> YOUR ASSIGNMENT
Report the number of lines below in which the word "slots" occurs. Nothing else is needed.
==================================================
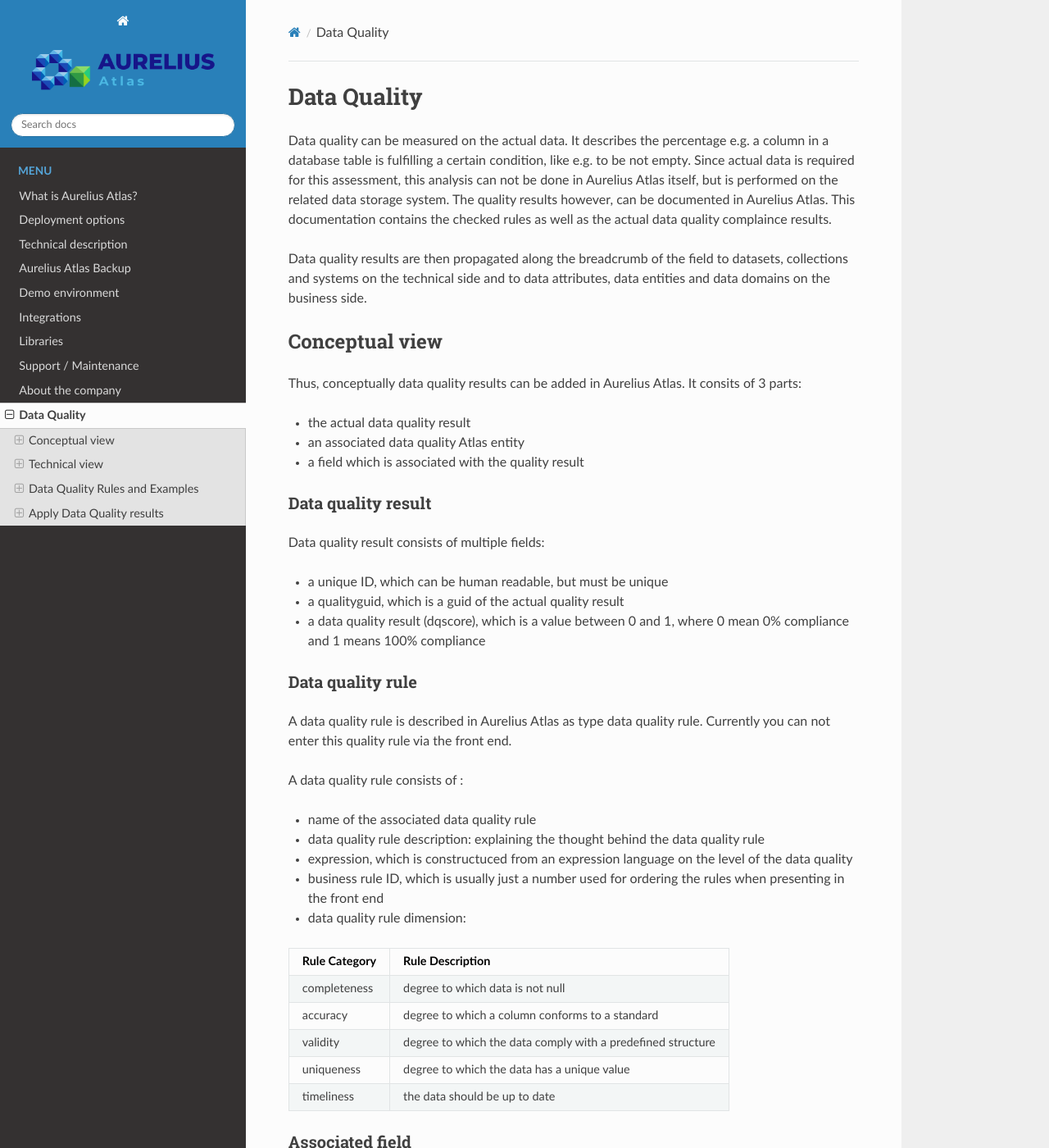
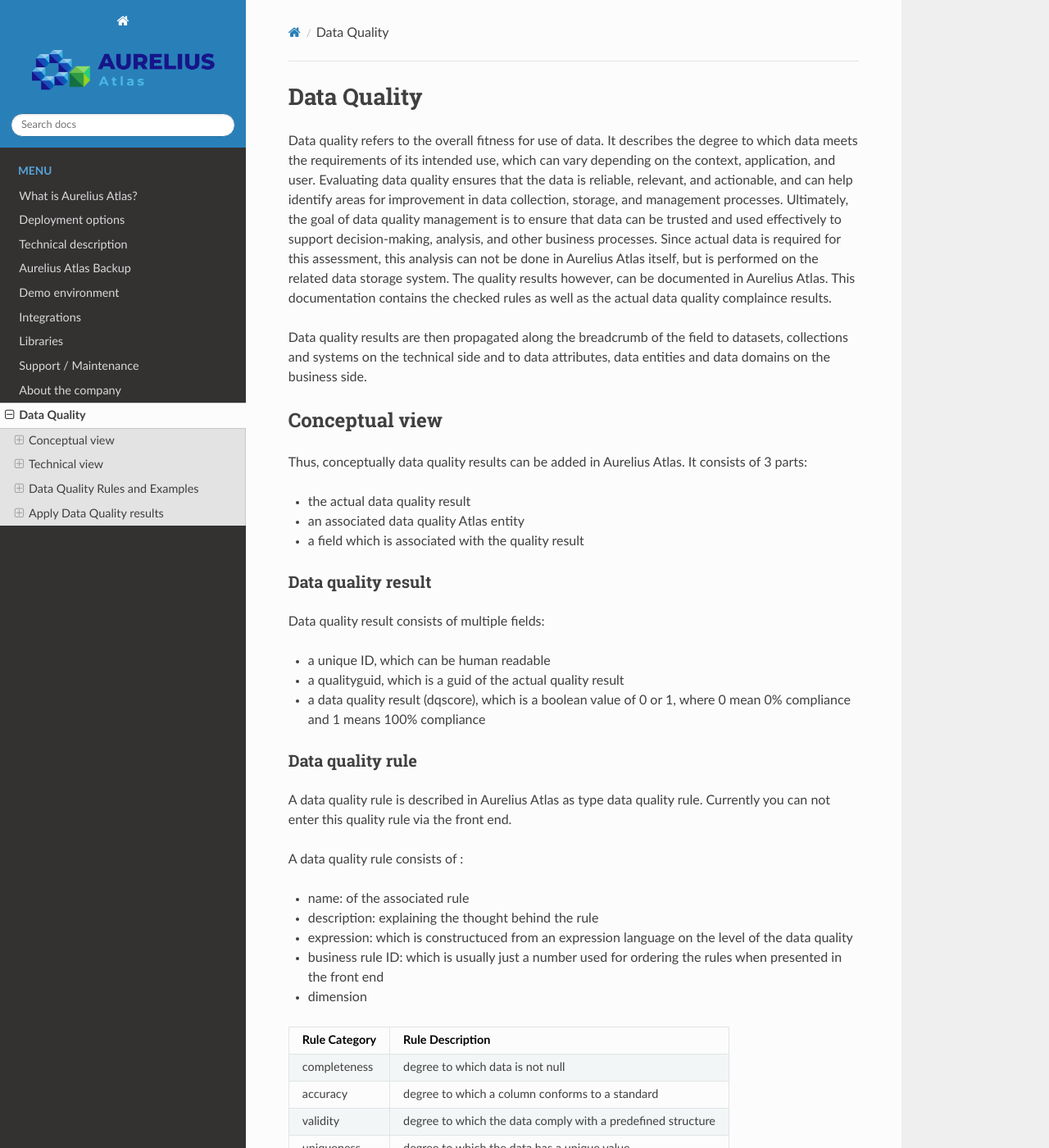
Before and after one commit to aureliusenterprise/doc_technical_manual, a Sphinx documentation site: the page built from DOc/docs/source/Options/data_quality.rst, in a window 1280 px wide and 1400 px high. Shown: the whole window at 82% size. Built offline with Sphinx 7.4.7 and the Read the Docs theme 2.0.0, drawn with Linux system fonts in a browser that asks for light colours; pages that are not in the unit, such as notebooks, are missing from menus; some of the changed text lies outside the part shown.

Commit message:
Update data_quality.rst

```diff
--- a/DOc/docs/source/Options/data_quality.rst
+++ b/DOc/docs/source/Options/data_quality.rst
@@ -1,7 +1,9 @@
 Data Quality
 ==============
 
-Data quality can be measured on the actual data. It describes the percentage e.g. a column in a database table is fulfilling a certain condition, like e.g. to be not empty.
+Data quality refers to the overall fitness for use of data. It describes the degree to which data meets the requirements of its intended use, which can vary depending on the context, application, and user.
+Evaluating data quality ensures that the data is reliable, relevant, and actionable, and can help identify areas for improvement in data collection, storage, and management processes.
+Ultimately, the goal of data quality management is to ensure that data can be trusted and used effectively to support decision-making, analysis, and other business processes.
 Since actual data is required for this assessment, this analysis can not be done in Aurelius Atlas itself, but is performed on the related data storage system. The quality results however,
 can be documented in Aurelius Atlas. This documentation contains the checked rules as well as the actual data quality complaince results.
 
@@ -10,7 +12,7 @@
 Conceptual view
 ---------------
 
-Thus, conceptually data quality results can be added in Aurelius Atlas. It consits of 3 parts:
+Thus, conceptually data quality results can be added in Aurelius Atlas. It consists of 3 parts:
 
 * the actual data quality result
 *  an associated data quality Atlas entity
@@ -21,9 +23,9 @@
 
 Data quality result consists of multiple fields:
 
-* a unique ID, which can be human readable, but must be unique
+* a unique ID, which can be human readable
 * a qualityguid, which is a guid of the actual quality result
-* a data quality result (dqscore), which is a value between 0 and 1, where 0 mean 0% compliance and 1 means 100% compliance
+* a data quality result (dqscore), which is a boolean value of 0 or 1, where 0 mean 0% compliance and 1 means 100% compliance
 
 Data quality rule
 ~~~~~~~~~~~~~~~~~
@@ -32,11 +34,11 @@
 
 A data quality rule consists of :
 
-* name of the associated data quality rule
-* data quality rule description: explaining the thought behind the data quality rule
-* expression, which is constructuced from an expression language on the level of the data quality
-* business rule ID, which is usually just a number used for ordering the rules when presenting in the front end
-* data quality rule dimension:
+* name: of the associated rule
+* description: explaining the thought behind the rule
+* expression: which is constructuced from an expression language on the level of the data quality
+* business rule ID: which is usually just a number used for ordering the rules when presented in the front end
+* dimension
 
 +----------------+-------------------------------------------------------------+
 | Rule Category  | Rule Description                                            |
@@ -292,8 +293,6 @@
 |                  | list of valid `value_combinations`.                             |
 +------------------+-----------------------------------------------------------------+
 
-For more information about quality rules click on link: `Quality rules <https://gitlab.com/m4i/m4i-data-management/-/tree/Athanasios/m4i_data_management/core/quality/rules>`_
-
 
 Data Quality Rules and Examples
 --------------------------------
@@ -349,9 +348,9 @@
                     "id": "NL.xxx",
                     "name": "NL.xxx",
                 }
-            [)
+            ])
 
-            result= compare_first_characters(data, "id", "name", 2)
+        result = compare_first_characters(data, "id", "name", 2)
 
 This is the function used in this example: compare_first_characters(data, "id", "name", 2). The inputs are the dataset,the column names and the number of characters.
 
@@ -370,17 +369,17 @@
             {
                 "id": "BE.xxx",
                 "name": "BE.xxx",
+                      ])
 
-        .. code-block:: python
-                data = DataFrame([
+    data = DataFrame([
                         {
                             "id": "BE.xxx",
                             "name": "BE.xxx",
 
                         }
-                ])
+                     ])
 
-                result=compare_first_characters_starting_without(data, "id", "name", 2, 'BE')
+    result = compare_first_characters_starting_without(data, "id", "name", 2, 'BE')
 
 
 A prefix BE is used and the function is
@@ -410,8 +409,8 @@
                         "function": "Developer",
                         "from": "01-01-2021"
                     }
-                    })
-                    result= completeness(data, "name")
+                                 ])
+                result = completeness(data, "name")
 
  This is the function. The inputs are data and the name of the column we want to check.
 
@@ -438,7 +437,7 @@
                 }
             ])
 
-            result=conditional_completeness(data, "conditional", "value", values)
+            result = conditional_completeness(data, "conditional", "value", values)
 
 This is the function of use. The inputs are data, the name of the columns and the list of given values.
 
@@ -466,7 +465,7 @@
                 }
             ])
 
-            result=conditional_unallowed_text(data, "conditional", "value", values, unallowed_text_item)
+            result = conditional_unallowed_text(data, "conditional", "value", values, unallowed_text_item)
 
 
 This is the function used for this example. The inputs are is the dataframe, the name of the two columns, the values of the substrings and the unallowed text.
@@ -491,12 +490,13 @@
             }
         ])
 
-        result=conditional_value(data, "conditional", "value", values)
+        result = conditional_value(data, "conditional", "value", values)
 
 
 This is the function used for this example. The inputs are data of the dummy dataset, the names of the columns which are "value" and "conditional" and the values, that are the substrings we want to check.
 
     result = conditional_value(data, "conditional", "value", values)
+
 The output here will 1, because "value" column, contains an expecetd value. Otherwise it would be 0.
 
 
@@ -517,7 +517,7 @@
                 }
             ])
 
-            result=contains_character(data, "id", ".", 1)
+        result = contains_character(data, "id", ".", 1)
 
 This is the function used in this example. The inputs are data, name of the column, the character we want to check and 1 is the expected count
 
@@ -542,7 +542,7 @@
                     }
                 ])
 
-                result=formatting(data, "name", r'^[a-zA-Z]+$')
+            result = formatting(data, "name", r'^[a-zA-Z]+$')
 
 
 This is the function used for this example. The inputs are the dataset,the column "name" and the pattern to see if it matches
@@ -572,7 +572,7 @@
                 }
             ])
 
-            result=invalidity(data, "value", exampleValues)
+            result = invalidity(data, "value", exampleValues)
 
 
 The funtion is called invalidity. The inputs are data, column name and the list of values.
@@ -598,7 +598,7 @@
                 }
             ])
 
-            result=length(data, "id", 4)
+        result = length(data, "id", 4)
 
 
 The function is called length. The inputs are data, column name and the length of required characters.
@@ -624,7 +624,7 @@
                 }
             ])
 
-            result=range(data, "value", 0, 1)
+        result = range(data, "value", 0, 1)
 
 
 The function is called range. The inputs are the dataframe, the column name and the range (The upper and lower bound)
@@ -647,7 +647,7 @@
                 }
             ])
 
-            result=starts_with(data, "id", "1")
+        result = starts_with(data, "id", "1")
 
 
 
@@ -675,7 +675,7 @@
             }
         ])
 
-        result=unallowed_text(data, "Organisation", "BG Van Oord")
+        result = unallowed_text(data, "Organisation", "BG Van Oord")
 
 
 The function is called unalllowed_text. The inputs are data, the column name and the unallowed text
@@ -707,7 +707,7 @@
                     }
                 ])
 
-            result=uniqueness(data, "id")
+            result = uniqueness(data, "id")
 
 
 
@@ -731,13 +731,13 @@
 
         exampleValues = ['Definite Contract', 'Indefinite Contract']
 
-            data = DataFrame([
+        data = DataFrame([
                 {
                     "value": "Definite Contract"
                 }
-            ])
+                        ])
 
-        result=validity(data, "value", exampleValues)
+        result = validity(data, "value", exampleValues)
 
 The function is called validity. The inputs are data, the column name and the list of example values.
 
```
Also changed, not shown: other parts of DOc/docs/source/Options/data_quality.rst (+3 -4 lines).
==================================================
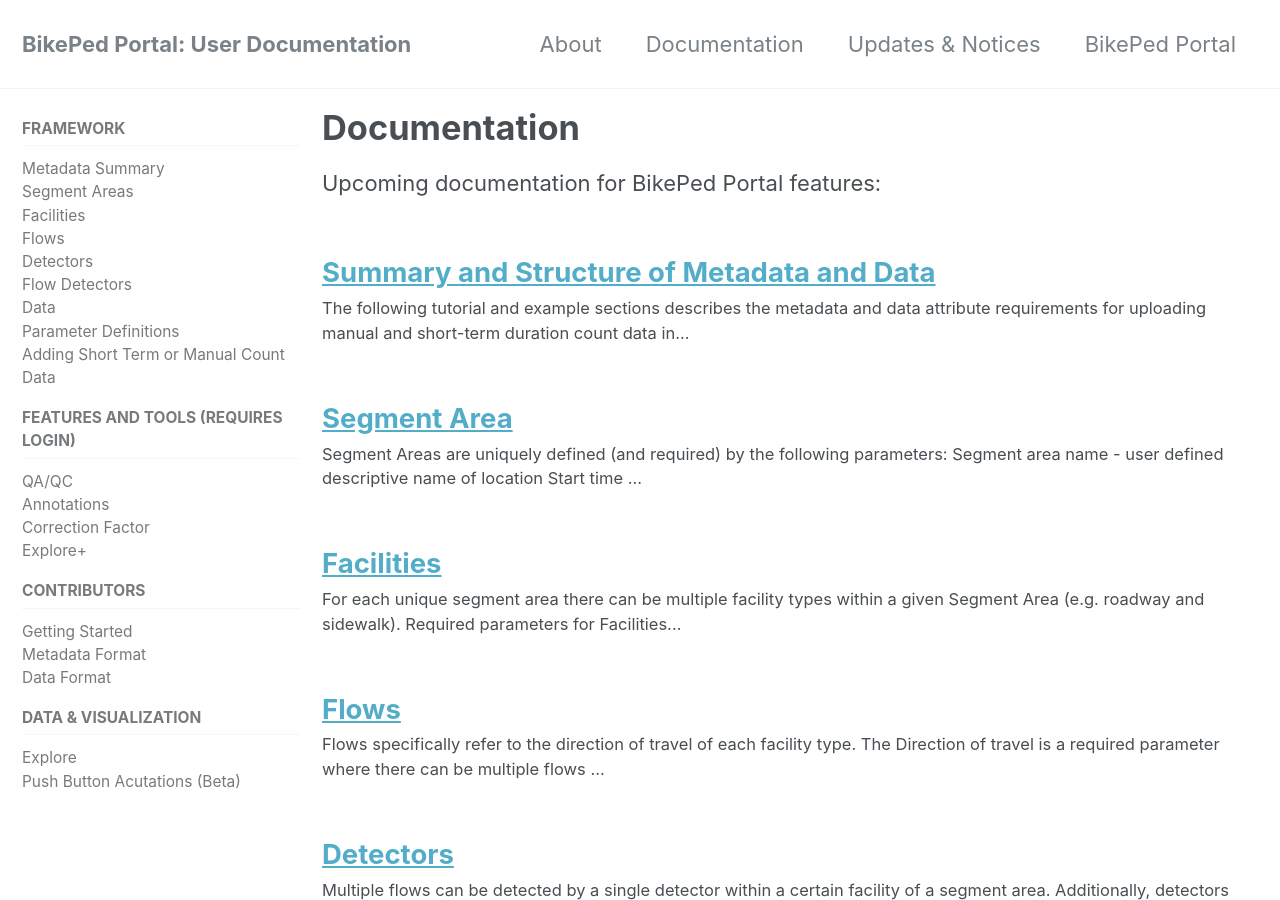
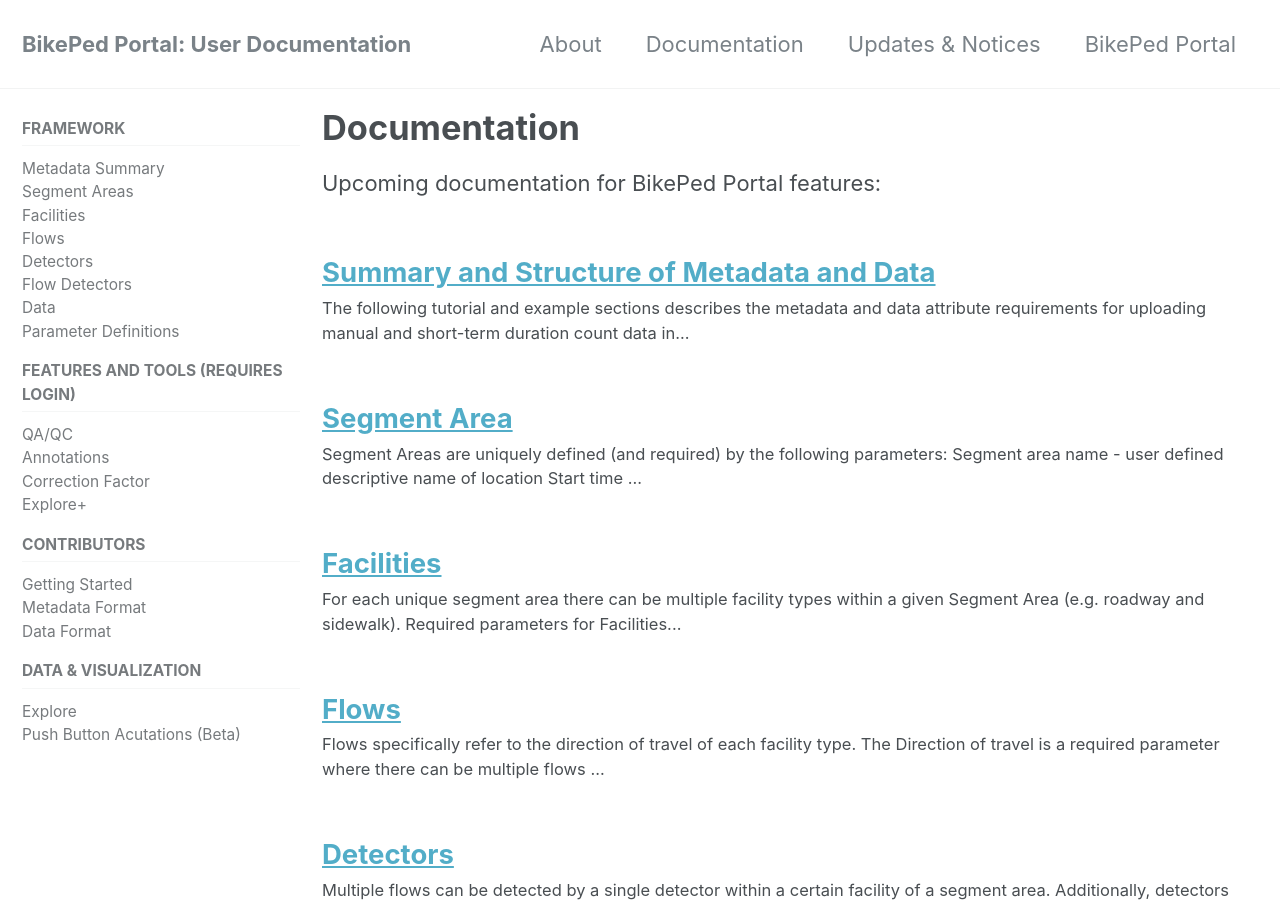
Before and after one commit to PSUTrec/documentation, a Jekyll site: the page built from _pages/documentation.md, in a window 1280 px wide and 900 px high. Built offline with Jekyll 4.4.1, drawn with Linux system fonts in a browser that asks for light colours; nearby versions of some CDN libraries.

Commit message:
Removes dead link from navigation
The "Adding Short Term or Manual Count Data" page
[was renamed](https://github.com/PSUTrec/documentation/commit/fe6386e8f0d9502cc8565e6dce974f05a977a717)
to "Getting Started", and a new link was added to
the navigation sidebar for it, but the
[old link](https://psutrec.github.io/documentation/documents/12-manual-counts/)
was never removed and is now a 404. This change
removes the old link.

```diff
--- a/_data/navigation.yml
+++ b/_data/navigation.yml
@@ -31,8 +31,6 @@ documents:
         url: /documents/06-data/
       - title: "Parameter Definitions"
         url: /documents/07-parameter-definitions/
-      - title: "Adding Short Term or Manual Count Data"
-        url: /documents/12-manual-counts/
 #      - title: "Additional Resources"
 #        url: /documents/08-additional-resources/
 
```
==================================================
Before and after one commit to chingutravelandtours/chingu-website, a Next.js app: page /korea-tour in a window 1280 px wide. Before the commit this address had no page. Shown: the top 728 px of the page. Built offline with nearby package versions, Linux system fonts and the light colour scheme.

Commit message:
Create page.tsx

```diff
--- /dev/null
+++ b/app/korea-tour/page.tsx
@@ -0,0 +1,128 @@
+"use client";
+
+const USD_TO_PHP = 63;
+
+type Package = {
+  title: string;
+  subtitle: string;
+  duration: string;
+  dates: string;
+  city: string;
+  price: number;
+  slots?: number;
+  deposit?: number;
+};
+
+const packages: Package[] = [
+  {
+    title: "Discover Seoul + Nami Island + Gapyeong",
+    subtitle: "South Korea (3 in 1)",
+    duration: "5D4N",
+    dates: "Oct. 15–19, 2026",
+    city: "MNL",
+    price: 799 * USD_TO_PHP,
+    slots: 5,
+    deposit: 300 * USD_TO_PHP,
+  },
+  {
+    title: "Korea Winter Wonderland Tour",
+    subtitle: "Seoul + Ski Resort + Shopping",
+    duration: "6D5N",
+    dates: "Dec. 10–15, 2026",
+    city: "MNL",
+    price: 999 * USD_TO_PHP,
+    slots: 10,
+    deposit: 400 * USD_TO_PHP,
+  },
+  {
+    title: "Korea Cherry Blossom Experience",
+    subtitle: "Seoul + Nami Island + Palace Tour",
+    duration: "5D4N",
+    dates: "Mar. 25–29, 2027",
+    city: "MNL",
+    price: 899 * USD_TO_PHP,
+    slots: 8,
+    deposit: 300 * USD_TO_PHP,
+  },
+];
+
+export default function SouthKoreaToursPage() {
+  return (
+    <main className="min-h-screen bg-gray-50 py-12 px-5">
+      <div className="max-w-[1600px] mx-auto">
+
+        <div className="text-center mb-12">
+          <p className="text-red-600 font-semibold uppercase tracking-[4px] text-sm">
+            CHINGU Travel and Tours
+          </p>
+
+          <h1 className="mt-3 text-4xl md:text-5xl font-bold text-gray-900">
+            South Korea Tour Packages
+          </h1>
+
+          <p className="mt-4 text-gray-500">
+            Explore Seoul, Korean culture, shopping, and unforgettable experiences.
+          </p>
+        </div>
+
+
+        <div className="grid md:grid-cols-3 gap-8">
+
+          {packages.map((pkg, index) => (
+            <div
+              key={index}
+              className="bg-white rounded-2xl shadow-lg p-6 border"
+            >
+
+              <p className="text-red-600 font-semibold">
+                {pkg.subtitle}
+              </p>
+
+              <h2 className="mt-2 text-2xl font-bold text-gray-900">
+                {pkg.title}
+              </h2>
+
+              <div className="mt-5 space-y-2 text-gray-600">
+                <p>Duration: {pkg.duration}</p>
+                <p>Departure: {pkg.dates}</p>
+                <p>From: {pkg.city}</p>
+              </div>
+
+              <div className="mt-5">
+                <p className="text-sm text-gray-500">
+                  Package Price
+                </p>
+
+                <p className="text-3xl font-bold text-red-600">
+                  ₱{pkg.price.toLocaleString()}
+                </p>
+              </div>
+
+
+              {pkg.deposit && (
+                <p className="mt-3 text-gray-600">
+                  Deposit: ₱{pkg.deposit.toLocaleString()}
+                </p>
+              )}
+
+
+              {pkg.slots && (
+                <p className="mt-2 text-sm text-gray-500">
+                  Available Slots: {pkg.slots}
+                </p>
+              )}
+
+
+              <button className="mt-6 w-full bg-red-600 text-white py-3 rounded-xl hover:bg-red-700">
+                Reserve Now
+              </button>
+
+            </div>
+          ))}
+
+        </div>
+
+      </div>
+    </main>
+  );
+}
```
==================================================
> TASK RESULT
6